There are many valid reasons farmers might consider starting a fly farm. Insect larvae from a fly farm is a nutritious and sustainable protein source for livestock, poultry, and aquaculture, which reduces the reliance on conventional feed sources, such as soy or fishmeal. For farmers interested in planet-friendly agribusiness models, using insects in feed can enrich their livestock products and confer many health benefits to the animals,

Fly farming also helps to offset waste management expenses, as fly farms are efficient in processing organic waste materials, such as crop residues, manure, and food scraps, into valuable insect biomass. This helps farmers to manage waste on-site and reduces the need for waste disposal, while also contributing to more sustainable farming.

And, because insects like black soldier fly larvae are excellent at breaking down organic matter and recycling nutrients, the insect waste (frass) produced can be used as a nutrient-rich fertiliser to enhance soil fertility and improve crop yields.

Undoubtedly fly farms play a key role in circular economy models, where organic waste is converted into valuable resources, closing the loop on waste disposal and resource utilisation, and bringing back into the system food that otherwise would be wasted or sent to landfill.

Promotes sustainability

Fly farms help farmers align with sustainable practices by reducing waste, conserving resources, and promoting circular economy principles. Additionally, the nutrient-rich frass produced by fly larvae can aid in improving soil structure and microbial activity, leading to healthier and more productive soils. Water retention is another benefit, as insect farming, including fly farms, generally requires less water than conventional livestock production.

These benefits can all enhance a farm's reputation and appeal to environmentally conscious consumers. There is a growing awareness among the public that unsustainable practices have serious impacts on people and the environment, and a rising number of consumers are demanding sustainably farmed options.

People are increasingly want to make the right spending choices to live a healthier and more sustainable life - by adopting insect farming technology, a farmer demonstrates a commitment to innovation and adaptation to changing agricultural practices.

According to the World Health Organisation (WHO), this need for sustainable resource management within the agricultural sector is increasingly urgent, with WHO stating that “the how and where we produce food is one of the most important conservation issues of the 21st century”.

Boosting revenue and resilience

Incorporating a fly farm can help to diversify a farmer's income stream, as insect-based products like protein-rich feed or fertiliser can be sold, adding a new revenue source to an existing agricultural business.
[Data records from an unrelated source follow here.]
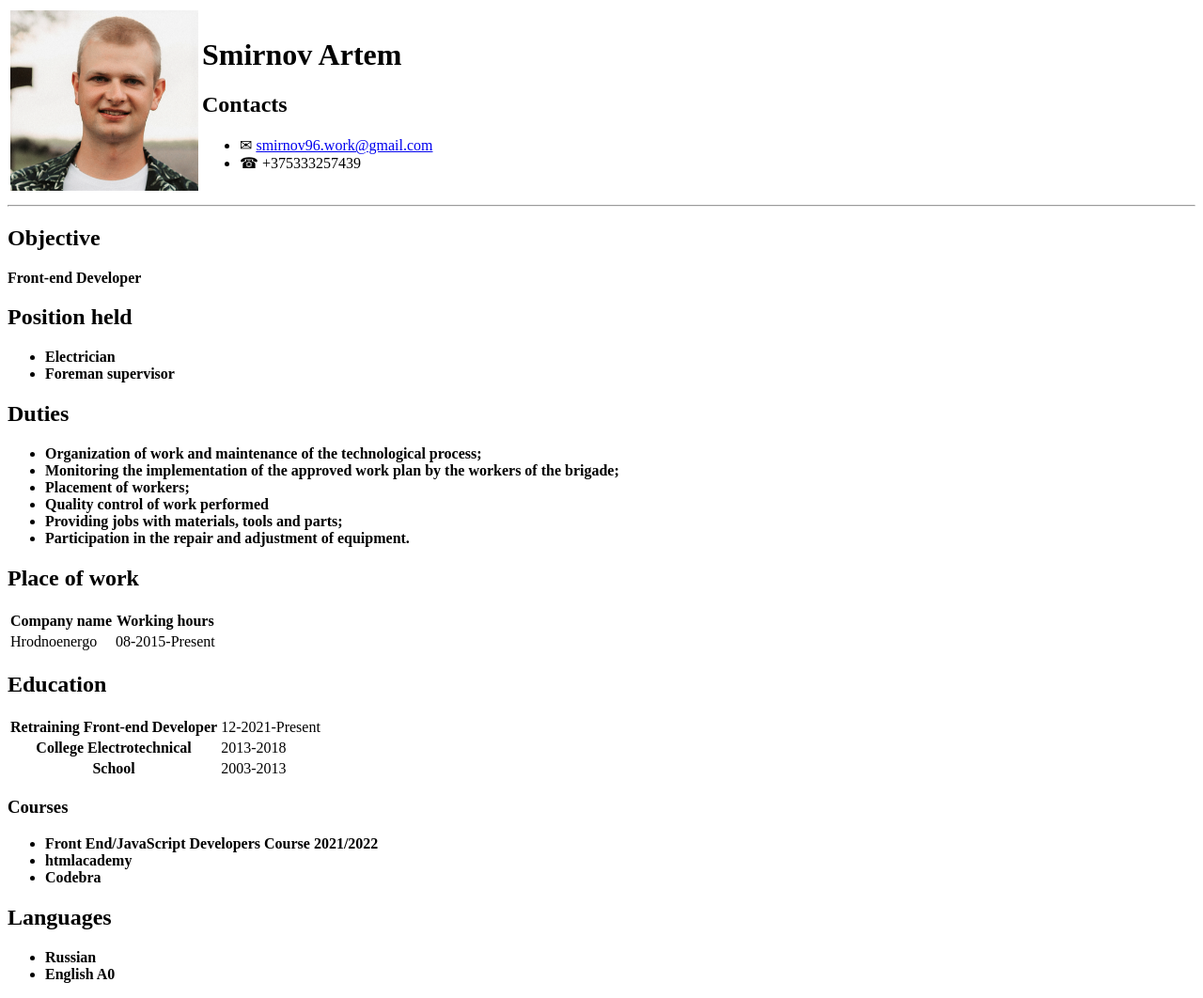
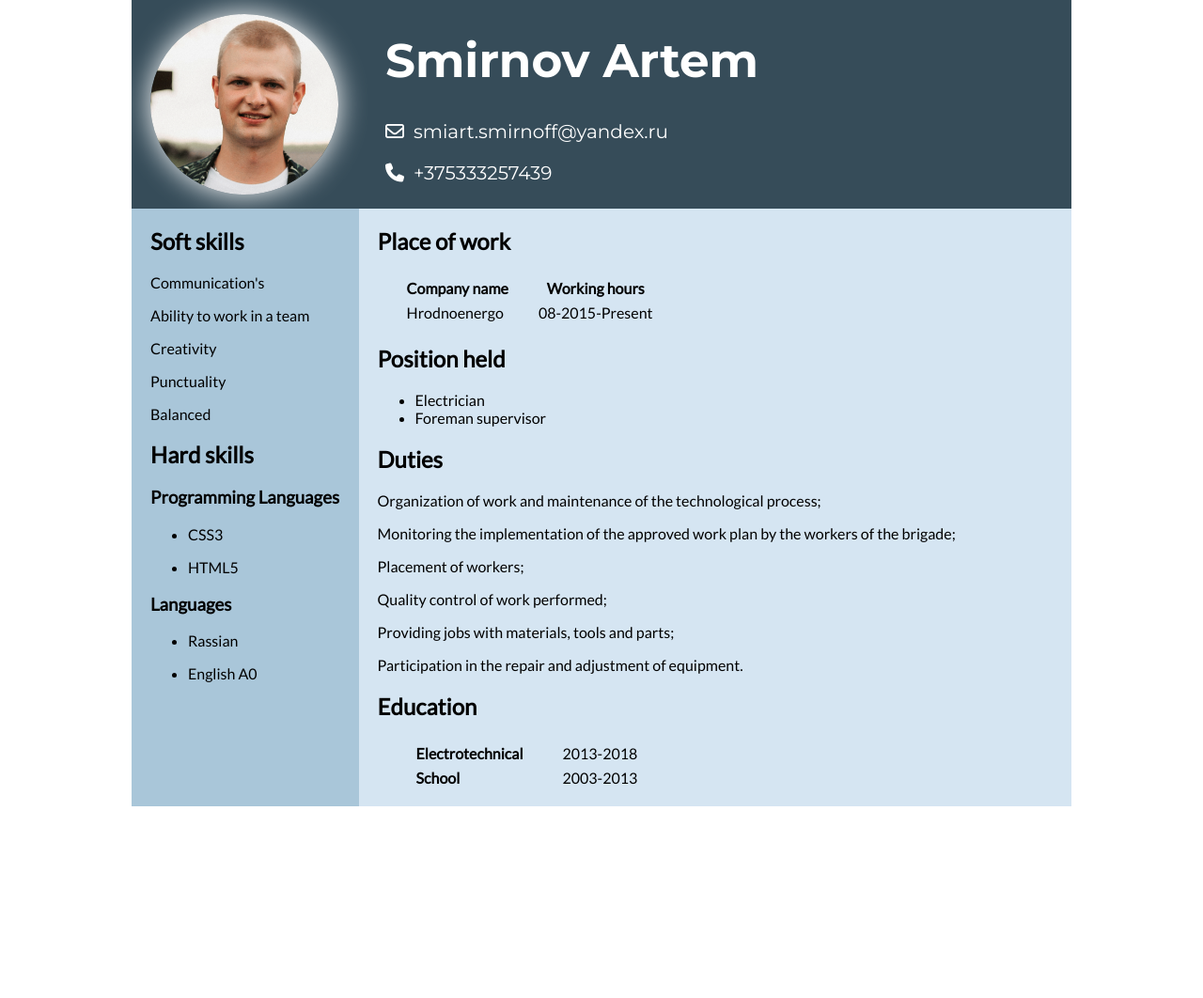
Before and after one commit to smirnov96/HTML-CSS, a plain HTML site: page index.html in a window 1280 px wide. Shown: the whole page at 94% size. After the commit the page ends 858 px from the top, so only its background shows below. Drawn offline with Linux system fonts and the light colour scheme.

Commit message:
cv style

```diff
--- a/index.html
+++ b/index.html
@@ -1,96 +1,113 @@
 <!DOCTYPE html>
 <html lang="en">
   <head>
-    <meta charset="UTF-8">
-    <meta name="viewport" content="width=device-width, initial-scale=1.0">
+    <meta charset="UTF-8" />
+    <meta name="viewport" content="width=device-width, initial-scale=1.0" />
     <title>CV</title>
+    <link rel="stylesheet" href="style.css" />
+    <script
+      src="https://kit.fontawesome.com/1af72695b7.js"
+      crossorigin="anonymous"
+    ></script>
   </head>
   <body>
-<header>
-    <table>
-        <tr>
-            <td>
-                <img src="avatar.png" alt="photo" width="200">
-            </td>
-            <td>
+    <header class="info">
+      <img id="avatar" src="avatar.png" alt="photo" />
+      <div class="name">
         <h1>Smirnov Artem</h1>
-               <nav>
-                   <h2>Contacts</h2>
+        <div class="contacts">
+          <p>
+            <i class="fa-regular fa-envelope"></i
+            ><a href="smiart.smirnoff@yandex.ru">smiart.smirnoff@yandex.ru</a>
+          </p>
+          <p><i class="fa-solid fa-phone"></i>+375333257439</p>
+        </div>
+      </div>
+    </header>
+
+    <main class="skills-work">
+      <div class="skills">
+        <section>
+          <h2>Soft skills</h2>
+          <p>Communication's</p>
+          <p>Ability to work in a team</p>
+          <p>Creativity</p>
+          <p>Punctuality</p>
+          <p>Balanced</p>
+        </section>
+
+        <section>
+          <h2>Hard skills</h2>
+
+          <h3>Programming Languages</h3>
           <ul>
-                    <li>&#9993; <a href="smirnov96.work@gmail.com">smirnov96.work@gmail.com</a></li>
-                    <li>&#9742; +375333257439</li>
+            <li><p>CSS3</p></li>
+            <li><p>HTML5</p></li>
           </ul>
-               </nav>
-            </td>
-    </table>
-</header>
-<hr>
-<main>
-    <section>
-        <h2>Objective</h2>
-        <p><strong>Front-end Developer</strong></p>
-    </section>
-<section>
-    <h2>Position held</h2>
+
+          <h3>Languages</h3>
           <ul>
-        <li><b>Electrician</b></li>
-        <li><b>Foreman supervisor</b></li>
+            <li><p>Rassian</p></li>
+            <li><p>English A0</p></li>
           </ul>
         </section>
-<section>
-    <h2>Duties</h2>
-    <ul>
-    <li><b>Organization of work and maintenance of the technological process;</b></li>
-    <li><b>Monitoring the implementation of the approved work plan by the workers of the brigade;</b></li>
-    <li><b>Placement of workers;</b></li>
-    <li><b>Quality control of work performed</b></li>
-    <li><b>Providing jobs with materials, tools and parts;</b></li>
-    <li><b>Participation in the repair and adjustment of equipment.</b></li>
-</ul>
-</section>
+      </div>
+
+      <div class="work-education">
         <section>
           <h2>Place of work</h2>
-    <table>
+          <table class="work-table">
+            <thead>
               <tr>
                 <th>Company name</th>
                 <th>Working hours</th>
               </tr>
+            </thead>
+
             <tr>
               <td>Hrodnoenergo</td>
               <td>08-2015-Present</td>
             </tr>
           </table>
         </section>
+
+        <section>
+          <h2>Position held</h2>
+          <ul>
+            <li>Electrician</li>
+            <li>Foreman supervisor</li>
+          </ul>
+        </section>
+
+        <section>
+          <h2>Duties</h2>
+          <p>
+            Organization of work and maintenance of the technological process;
+          </p>
+          <p>
+            Monitoring the implementation of the approved work plan by the
+            workers of the brigade;
+          </p>
+          <p>Placement of workers;</p>
+          <p>Quality control of work performed;</p>
+          <p>Providing jobs with materials, tools and parts;</p>
+          <p>Participation in the repair and adjustment of equipment.</p>
+        </section>
+
         <section>
           <h2>Education</h2>
-    <table>
+          <table class="education-table">
             <tr>
-            <th>Retraining Front-end Developer</th>
-            <td>12-2021-Present</td>
-        </tr>
-        <tr>
-            <th>College Electrotechnical</th>
+              <td class="td">Electrotechnical</td>
               <td>2013-2018</td>
             </tr>
             <tr>
-            <th>School</th>
+              <td class="td">School</td>
               <td>2003-2013</td>
             </tr>
           </table>
-    <h3>Courses</h3>
-    <ul>
-        <li><strong>Front End/JavaScript Developers Course 2021/2022</strong></li>
-        <li><strong>htmlacademy</strong></li>
-        <li><strong>Codebra</strong></li>
-    </ul>
         </section>
-<section>
-<h2>Languages</h2>
-    <ul>
-        <li><b>Russian</b></li>
-        <li><b>English A0</b></li>
-    </ul>
-</section>
+      </div>
     </main>
   </body>
 </html>
--- /dev/null
+++ b/style.css
@@ -0,0 +1,80 @@
+@import url('https://fonts.googleapis.com/css2?family=Montserrat:wght@400;700&display=swap');
+@import url('https://fonts.googleapis.com/css2?family=Lato:ital,wght@0,400;1,700&display=swap');
+body {
+    max-width: 1000px;
+    margin: 0% auto;
+}
+
+.info {
+    display: flex;
+    background-color: #364C59;
+    color: white;
+    font-family: "Montserrat";
+}
+
+#avatar {
+    max-width: 200px;
+    border-radius: 50%;
+    margin: 15px 0 15px 20px;
+    box-shadow: 0px 0px 30px rgba(255, 255, 255, 1);
+}
+
+.name {
+    padding-left: 50px;
+    display: block;
+}
+
+.name p {
+    font-size: 20px;
+    font-weight: 400;
+}
+
+h1 {
+    font-size: 50px;
+}
+
+i {
+    margin-right: 10px;
+}
+
+a {
+    text-decoration: none;
+    color: white;
+}
+
+a:hover {
+    text-decoration: underline;
+}
+
+.skills-work {
+    display: flex;
+    font-family: "lato";
+}
+
+.skills {
+    background-color: #A9C6D9;
+    color: black;
+    width: 300px;
+    padding-left: 20px;
+}
+
+.work-education {
+    background-color: #D5E5F2;
+    padding-left: 20px;
+    padding-bottom: 15px;
+    width: 100%;
+}
+
+.work-table {
+    border-collapse: separate;
+    border-spacing: 30px 5px;
+}
+
+.education-table {
+    border-collapse: separate;
+    border-spacing: 40px 5px;
+}
+
+.td {
+    font-weight: 700;
+}
```
Lines whose indentation alone changed are shown as unchanged.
And because fly farms require relatively little space, water, and feed compared to traditional livestock farming, their resource efficiency makes them a viable solution for protein production, especially in areas with limited resources.
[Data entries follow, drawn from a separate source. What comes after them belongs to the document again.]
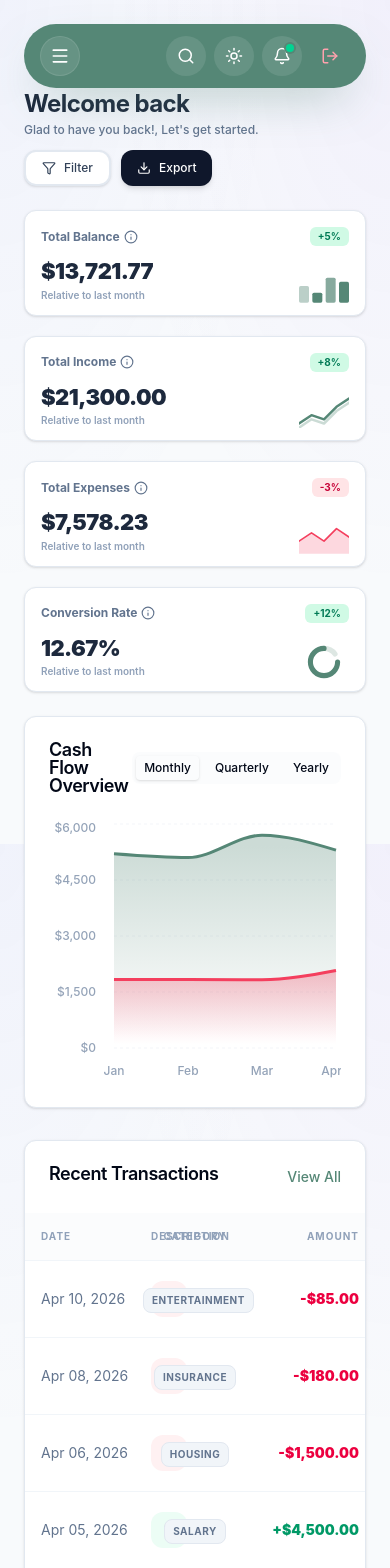
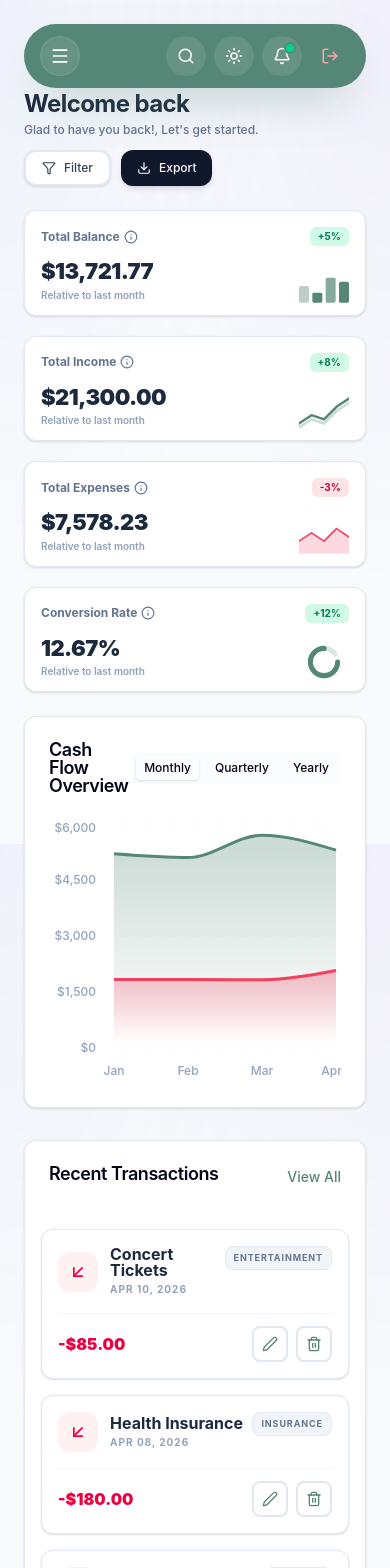
Before and after one commit to Gulhane-Shivani/finance-dashboard, a React (Vite) app: page / in a window 390 px wide. Shown: the top 1568 px of the page. Built offline with nearby package versions, Linux system fonts and the light colour scheme.

Commit message:
implement responsive TransactionTable component with filtering, sorting, and pagination support

```diff
--- a/src/components/transactions/TransactionTable.jsx
+++ b/src/components/transactions/TransactionTable.jsx
@@ -60,7 +60,66 @@ const TransactionTable = ({ onEdit, itemsCount }) => {
 
   return (
     <div className="flex flex-col h-full">
-      <div className="w-full">
+      {/* Mobile Card View */}
+      <div className="lg:hidden space-y-4 p-4">
+        {displayedTransactions.map((transaction) => (
+          <div
+            key={transaction.id}
+            className="bg-white dark:bg-slate-900 rounded-xl border border-slate-200 dark:border-slate-800 p-4 shadow-sm"
+          >
+            <div className="flex justify-between items-start mb-4">
+              <div className="flex items-center gap-3">
+                <div className={cn(
+                  "w-10 h-10 rounded-xl flex items-center justify-center shrink-0",
+                  transaction.type === 'income' ? "bg-emerald-50 text-emerald-600 dark:bg-emerald-950/30" : "bg-rose-50 text-rose-600 dark:bg-rose-950/30"
+                )}>
+                  {transaction.type === 'income' ? <ArrowUpRight className="w-5 h-5" /> : <ArrowDownLeft className="w-5 h-5" />}
+                </div>
+                <div>
+                  <p className="font-bold text-slate-800 dark:text-slate-100 leading-none mb-1">{transaction.description}</p>
+                  <p className="text-[10px] font-bold text-slate-400 uppercase tracking-widest">{format(new Date(transaction.date), 'MMM dd, yyyy')}</p>
+                </div>
+              </div>
+              <span className="px-2 py-1 rounded-lg text-[9px] font-bold bg-slate-100 dark:bg-slate-800 text-slate-500 dark:text-slate-400 border border-slate-200 dark:border-slate-700 uppercase tracking-widest">
+                {transaction.category}
+              </span>
+            </div>
+
+            <div className="flex items-center justify-between pt-3 border-t border-slate-100 dark:border-slate-800">
+              <div className={cn(
+                "text-base font-black",
+                transaction.type === 'income' ? "text-emerald-600" : "text-rose-600"
+              )}>
+                {transaction.type === 'income' ? '+' : '-'}{formatCurrency(transaction.amount, currency)}
+              </div>
+
+              {role === 'admin' && (
+                <div className="flex gap-2">
+                  <Button
+                    variant="outline"
+                    size="icon"
+                    className="w-9 h-9 rounded-lg border-slate-200 dark:border-slate-800"
+                    onClick={() => onEdit(transaction)}
+                  >
+                    <Edit2 className="w-4 h-4" />
+                  </Button>
+                  <Button
+                    variant="outline"
+                    size="icon"
+                    className="w-9 h-9 rounded-lg border-slate-200 dark:border-slate-800 hover:bg-rose-50 hover:text-rose-600"
+                    onClick={() => deleteTransaction(transaction.id)}
+                  >
+                    <Trash2 className="w-4 h-4" />
+                  </Button>
+                </div>
+              )}
+            </div>
+          </div>
+        ))}
+      </div>
+
+      {/* Desktop Table View */}
+      <div className="hidden lg:block w-full">
         <table className="w-full text-left border-collapse table-fixed">
           <thead>
             <tr className="border-b border-slate-100 dark:border-slate-800 bg-slate-50/50 dark:bg-slate-900/10">
```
Finally, fly farming can help a farmer build resilience in the face of unpredictable climate change. By diversifying feed sources and optimising nutrient recycling, farmers can enhance the resilience of their operations to climate change and potential disruptions in feed supply chains. Fly farms also contribute to localised food systems by producing protein and feed ingredients locally. This reduces the need to rely on distant supply chains and supports community resilience.
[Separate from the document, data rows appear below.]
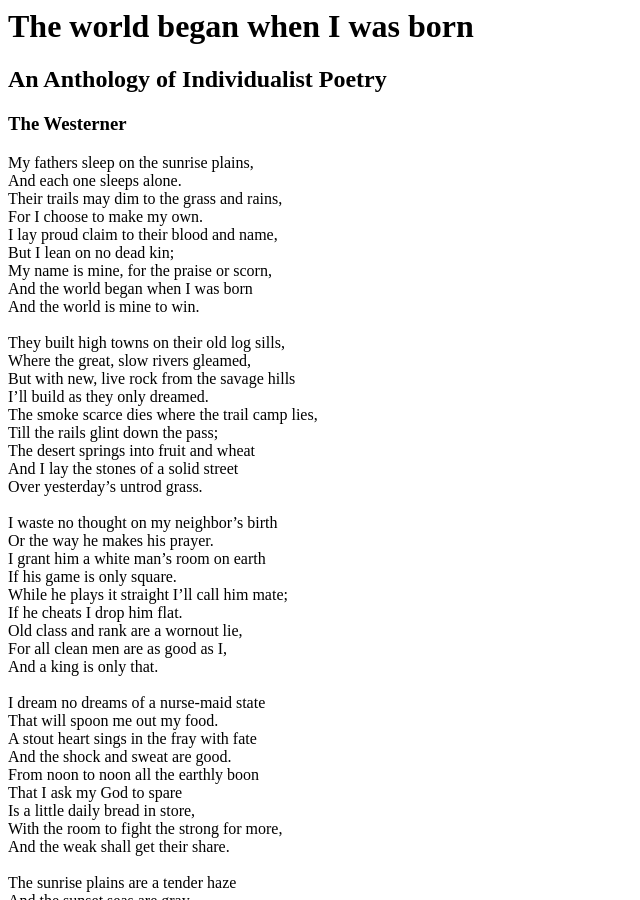
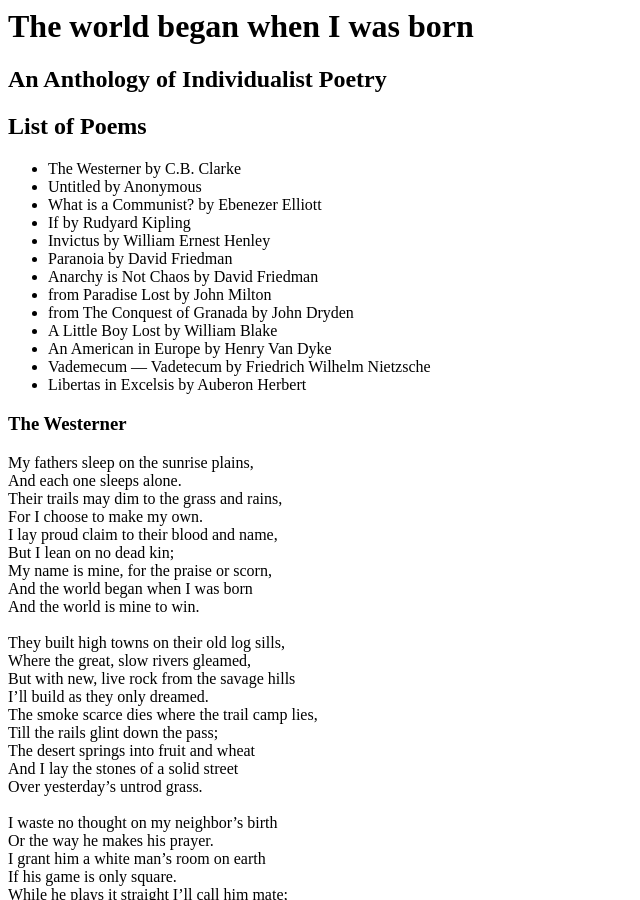
Before and after one commit to derykmakgill/website, a Jekyll site: the page built from poems.md, in a window 1280 px wide and 900 px high. Shown: the whole window, without its empty margins (0-640 px from the left). Built offline with Jekyll 4.4.1, drawn with Linux system fonts in a browser that asks for light colours.

Commit message:
Update poems.md

```diff
--- a/poems.md
+++ b/poems.md
@@ -4,6 +4,22 @@ title: The world began when I was born
 ---
 
 ## An Anthology of Individualist Poetry
+
+## List of Poems
+
+- The Westerner by C.B. Clarke
+- Untitled by Anonymous
+- What is a Communist? by Ebenezer Elliott
+- If by Rudyard Kipling
+- Invictus by William Ernest Henley
+- Paranoia by David Friedman
+- Anarchy is Not Chaos by David Friedman
+- from Paradise Lost by John Milton
+- from The Conquest of Granada by John Dryden
+- A Little Boy Lost by William Blake
+- An American in Europe by Henry Van Dyke
+- Vademecum — Vadetecum by Friedrich Wilhelm Nietzsche
+- Libertas in Excelsis by Auberon Herbert
 
 ### The Westerner
 
```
Starting and managing a fly farm requires planning and commitment, but it undoubtedly offers farmers a range of benefits that align with modern sustainable and environmentally conscious agricultural practices.